INTAGLIATA: Oh, wow. OK, now we're up at 14,733.

These numerical readings are what Kildall translates into sound, using a program on his laptop. And after he boots it up, the performance begins.

(SOUNDBITE OF MUSIC)

KILDALL: And now I'm playing the tree like a theremin.

INTAGLIATA: Kildall has programmed other instruments to respond to the sensor data, too, and he switches on his favorite.

(SOUNDBITE OF MUSIC)

KILDALL: And you can hear, as I get to that really kind of sunny, leafy parts - that it's getting this kind of higher-pitched note sounding.

INTAGLIATA: Then, as he caresses the air above the dead parts of the Joshua tree, the infrared readings go down and so does the pitch of the sound.

KILDALL: Like, it's just gotten down to a low rumbling.

(SOUNDBITE OF MUSIC)

INTAGLIATA: It's a fascinating way to make music. But scientists like Greg Asner at Arizona State University in Hawaii have been studying this interplay between near-infrared light and plants for decades.

GREG ASNER: From our aircraft or satellites, we use it to separate the living vegetation from the dead vegetation.

INTAGLIATA: Asner explains that living, healthy vegetation is packed with water, defense chemicals and other compounds, which is the reason more near-infrared light reflects off a healthy leaf compared to a dead one.

ASNER: And for example, that's very important in a grassland. Is the grassland dry and ready to go up in smoke in a fire, or is it wet and green and living? And so we can translate that to fire fuel load for grasslands.

INTAGLIATA: Asner says he's thrilled to see artists now playing with some of these same ideas.

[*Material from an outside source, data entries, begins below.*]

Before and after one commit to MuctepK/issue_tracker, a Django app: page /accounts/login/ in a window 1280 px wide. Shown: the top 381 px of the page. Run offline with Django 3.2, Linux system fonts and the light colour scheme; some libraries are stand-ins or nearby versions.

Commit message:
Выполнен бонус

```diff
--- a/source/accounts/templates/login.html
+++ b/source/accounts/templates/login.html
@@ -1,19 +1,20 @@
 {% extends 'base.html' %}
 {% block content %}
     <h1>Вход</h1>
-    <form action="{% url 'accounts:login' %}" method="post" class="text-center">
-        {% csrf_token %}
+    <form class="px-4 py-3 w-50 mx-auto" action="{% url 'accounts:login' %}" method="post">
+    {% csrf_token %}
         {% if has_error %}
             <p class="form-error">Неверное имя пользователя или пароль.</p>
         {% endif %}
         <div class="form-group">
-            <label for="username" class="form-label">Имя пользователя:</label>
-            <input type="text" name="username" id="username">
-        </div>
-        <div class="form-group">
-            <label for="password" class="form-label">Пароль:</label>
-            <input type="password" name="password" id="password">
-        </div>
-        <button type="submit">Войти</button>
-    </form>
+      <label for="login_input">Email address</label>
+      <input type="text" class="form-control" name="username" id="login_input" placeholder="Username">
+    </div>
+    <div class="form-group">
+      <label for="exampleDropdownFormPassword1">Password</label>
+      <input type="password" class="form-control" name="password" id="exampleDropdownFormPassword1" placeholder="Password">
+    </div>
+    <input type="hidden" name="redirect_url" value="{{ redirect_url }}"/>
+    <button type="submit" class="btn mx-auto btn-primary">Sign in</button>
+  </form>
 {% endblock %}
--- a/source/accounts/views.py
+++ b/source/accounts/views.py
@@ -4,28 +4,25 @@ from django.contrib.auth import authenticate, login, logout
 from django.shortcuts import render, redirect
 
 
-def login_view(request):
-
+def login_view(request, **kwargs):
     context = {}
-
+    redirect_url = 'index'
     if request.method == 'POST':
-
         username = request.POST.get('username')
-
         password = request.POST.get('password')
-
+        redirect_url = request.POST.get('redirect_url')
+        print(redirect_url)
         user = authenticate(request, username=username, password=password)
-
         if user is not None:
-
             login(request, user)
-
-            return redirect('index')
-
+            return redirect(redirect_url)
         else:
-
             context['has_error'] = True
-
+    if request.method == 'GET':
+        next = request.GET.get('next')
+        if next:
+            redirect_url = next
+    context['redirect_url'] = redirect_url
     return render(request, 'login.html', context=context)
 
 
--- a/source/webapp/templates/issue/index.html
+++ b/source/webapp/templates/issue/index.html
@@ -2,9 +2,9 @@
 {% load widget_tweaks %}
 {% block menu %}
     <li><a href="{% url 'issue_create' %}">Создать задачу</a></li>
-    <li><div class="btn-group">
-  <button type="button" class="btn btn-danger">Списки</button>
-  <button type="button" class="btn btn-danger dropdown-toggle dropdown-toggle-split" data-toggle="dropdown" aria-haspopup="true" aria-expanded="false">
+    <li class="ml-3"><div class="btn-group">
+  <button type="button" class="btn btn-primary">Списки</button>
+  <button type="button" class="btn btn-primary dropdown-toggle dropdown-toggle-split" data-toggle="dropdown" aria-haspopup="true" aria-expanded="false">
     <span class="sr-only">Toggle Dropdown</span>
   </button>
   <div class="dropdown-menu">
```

ASNER: Our studies for decades now have been stuck in the halls of science, and this will help translate what we have come to understand - utilize love as scientists. It's going to translate it to a much wider audience.

KILDALL: Science articles are great. I read them all the time. However, they don't engage people in a more visceral storytelling level as artwork does. I'm hoping that people realize that there is just this invisible layer of data that's just right beneath the surface and get excited about the natural world.

INTAGLIATA: Now, this isn't Scott Kildall's first go at translating science into art. In recent years, he's designed a sound installation that tracks water flow in trees...

(SOUNDBITE OF MUSIC)

INTAGLIATA: ...And an ambient soundtrack that taps into the electrical signals of mushrooms.

(SOUNDBITE OF MUSIC)

INTAGLIATA: He's exhibited at the New York Hall of Science, too, among other places. But his latest work took root here in the California desert when he was an artist in residence this spring at Joshua Tree National Park. He calls the work Infrared Reflections.

(SOUNDBITE OF MUSIC)

INTAGLIATA: Christopher Intagliata, NPR News, the California High Desert. Transcript provided by NPR, Copyright NPR.

NPR transcripts are created on a rush deadline by an NPR contractor. This text may not be in its final form and may be updated or revised in the future. Accuracy and availability may vary. The authoritative record of NPR’s programming is the audio record.

Christopher Intagliata is an editor at All Things Considered, where he writes news and edits interviews with politicians, musicians, restaurant owners, scientists and many of the other voices heard on the air.